#### Task statement
Your output must hold every entry exactly as written and none of the pictures.

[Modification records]
* * * * * * *

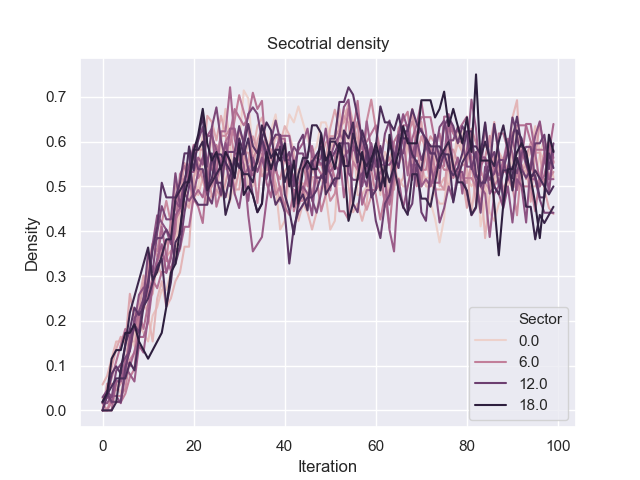
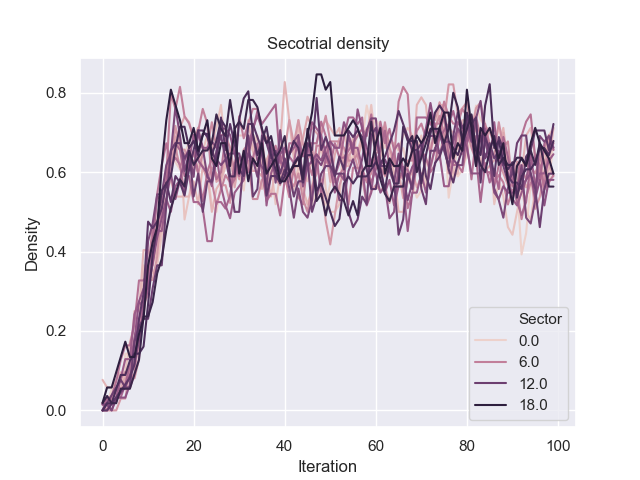
Changes for execution
To facilitate execution of the rest of the code for Jordi and new local executions to test the functions.

diff --git a/cascades.py b/cascades.py
@@ -7,6 +7,7 @@ import matplotlib.pyplot as plt
 import numpy as np
 from risk_functions import set_initial_defaults
 from joblib import Parallel, delayed
+import pickle
 
 
 # as we store at which iteration they become infected it is trivial
@@ -245,7 +246,7 @@ def most_probable(probabilities, max_size):
 def cascades_sizes_multiple(graph: DiGraph, repetitions=25, max_iterations=100,
                             mu=0.2, beta=0.6,
                             policy='RANDOM', delays=[2, 4, 6], weight_transfer=False,
-                            filename='images/risk_cascades.png'):
+                            filename='results/cascades/'):
     total_sizes = []
     for delay in delays:
         sizes = full_check_cascade_size_recursive(graph, repetitions=repetitions,
@@ -254,7 +255,8 @@ def cascades_sizes_multiple(graph: DiGraph, repetitions=25, max_iterations=100,
                                                   delay=delay, show=False)
         size = lists_to_list(sizes)
         total_sizes.append(size)
-
+    filename = filename + policy + str(delays) + '.pickle'
+    pickle.dump(total_sizes, open(filename, 'wb'))
     return total_sizes
 
 

diff --git a/sectorial_main.py b/sectorial_main.py
@@ -6,15 +6,13 @@ import time
 g = pickle.load(open('graphs/new.pickle', 'rb'))
 start = time.time()
 
-data = sectorial_density(g,repetitions=5,delay=3,mu = 0.2,beta=0.6,policy = 'SOFT',
-                         filename='results/density/Sectorial_dens_prova',iterations=100)
+data = sectorial_density(g,repetitions=5,delay=4,mu = 0.2,beta=0.6,policy = 'SOFT',
+                         filename='results/density/Sectorial_',iterations=100)
 end = time.time()
 print(end - start)
 
-plot_sectorial_dataframe(data)
+plot_sectorial_dataframe(data,filename='images/density/Sectorial_densitySOFT4.png')
 
-#fmri = sns.load_dataset("fmri")
-#ax = sns.lineplot(x="timepoint", y="signal", data=fmri)
 
 '''
 data = pickle.load(open('results/density/Sectorial_dens_provaSOFT3.pickle', 'rb'))

diff --git a/cascades_main.py b/cascades_main.py
@@ -1,0 +1,16 @@
+from cascades import plot_cascade_sizes,cascades_sizes_multiple
+import pickle
+import time
+
+start = time.time
+g = pickle.load(open('graphs/new.pickle', 'rb'))
+
+sizes = cascades_sizes_multiple(g,mu=0.2,beta=0.4,delays=[2,3,4,5],policy='SOFT',repetitions=30)
+
+
+end = time.time
+
+print(end-start)
+
+plot_cascade_sizes(sizes,delays=[2,3,4,5],ylim = 10e-4,colors=['r','g','b','k'],
+                   filename='images/cascades/beta_0.4/compa_SOFT.png')

diff --git a/sectorial_density_functions.py b/sectorial_density_functions.py
@@ -98,7 +98,7 @@ def run_sectorial_d(graph,mu, beta, recon_policy,delay, iterations,num_sectors):
     return density_by_sector
 
 def plot_sectorial_dataframe(data,filename='images/density/Sectorial_density_SOFT3.png',
-                             title='Secotrial density'):
+                             title='Sectorial density'):
     plt.figure()
     plt.title(title)
     

diff --git a/analyze_cascades.py b/analyze_cascades.py
@@ -61,4 +61,3 @@ for i in range(number_of_sectors):
               maxim_prob[i*len(delays_risk)+j],'\n Maximum size of the cascade',
               maximums[i*len(delays_risk)+j])
         j +=1
-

* * * * * * *

#### Solution for this problem
Changes for execution
To facilitate execution of the rest of the code for Jordi and new local executions to test the functions.

diff --git a/cascades.py b/cascades.py
@@ -7,6 +7,7 @@ import matplotlib.pyplot as plt
 import numpy as np
 from risk_functions import set_initial_defaults
 from joblib import Parallel, delayed
+import pickle
 
 
 # as we store at which iteration they become infected it is trivial
@@ -245,7 +246,7 @@ def most_probable(probabilities, max_size):
 def cascades_sizes_multiple(graph: DiGraph, repetitions=25, max_iterations=100,
                             mu=0.2, beta=0.6,
                             policy='RANDOM', delays=[2, 4, 6], weight_transfer=False,
-                            filename='images/risk_cascades.png'):
+                            filename='results/cascades/'):
     total_sizes = []
     for delay in delays:
         sizes = full_check_cascade_size_recursive(graph, repetitions=repetitions,
@@ -254,7 +255,8 @@ def cascades_sizes_multiple(graph: DiGraph, repetitions=25, max_iterations=100,
                                                   delay=delay, show=False)
         size = lists_to_list(sizes)
         total_sizes.append(size)
-
+    filename = filename + policy + str(delays) + '.pickle'
+    pickle.dump(total_sizes, open(filename, 'wb'))
     return total_sizes
 
 

diff --git a/sectorial_main.py b/sectorial_main.py
@@ -6,15 +6,13 @@ import time
 g = pickle.load(open('graphs/new.pickle', 'rb'))
 start = time.time()
 
-data = sectorial_density(g,repetitions=5,delay=3,mu = 0.2,beta=0.6,policy = 'SOFT',
-                         filename='results/density/Sectorial_dens_prova',iterations=100)
+data = sectorial_density(g,repetitions=5,delay=4,mu = 0.2,beta=0.6,policy = 'SOFT',
+                         filename='results/density/Sectorial_',iterations=100)
 end = time.time()
 print(end - start)
 
-plot_sectorial_dataframe(data)
+plot_sectorial_dataframe(data,filename='images/density/Sectorial_densitySOFT4.png')
 
-#fmri = sns.load_dataset("fmri")
-#ax = sns.lineplot(x="timepoint", y="signal", data=fmri)
 
 '''
 data = pickle.load(open('results/density/Sectorial_dens_provaSOFT3.pickle', 'rb'))

diff --git a/cascades_main.py b/cascades_main.py
@@ -1,0 +1,16 @@
+from cascades import plot_cascade_sizes,cascades_sizes_multiple
+import pickle
+import time
+
+start = time.time
+g = pickle.load(open('graphs/new.pickle', 'rb'))
+
+sizes = cascades_sizes_multiple(g,mu=0.2,beta=0.4,delays=[2,3,4,5],policy='SOFT',repetitions=30)
+
+
+end = time.time
+
+print(end-start)
+
+plot_cascade_sizes(sizes,delays=[2,3,4,5],ylim = 10e-4,colors=['r','g','b','k'],
+                   filename='images/cascades/beta_0.4/compa_SOFT.png')

diff --git a/sectorial_density_functions.py b/sectorial_density_functions.py
@@ -98,7 +98,7 @@ def run_sectorial_d(graph,mu, beta, recon_policy,delay, iterations,num_sectors):
     return density_by_sector
 
 def plot_sectorial_dataframe(data,filename='images/density/Sectorial_density_SOFT3.png',
-                             title='Secotrial density'):
+                             title='Sectorial density'):
     plt.figure()
     plt.title(title)
     

diff --git a/analyze_cascades.py b/analyze_cascades.py
@@ -61,4 +61,3 @@ for i in range(number_of_sectors):
               maxim_prob[i*len(delays_risk)+j],'\n Maximum size of the cascade',
               maximums[i*len(delays_risk)+j])
         j +=1
-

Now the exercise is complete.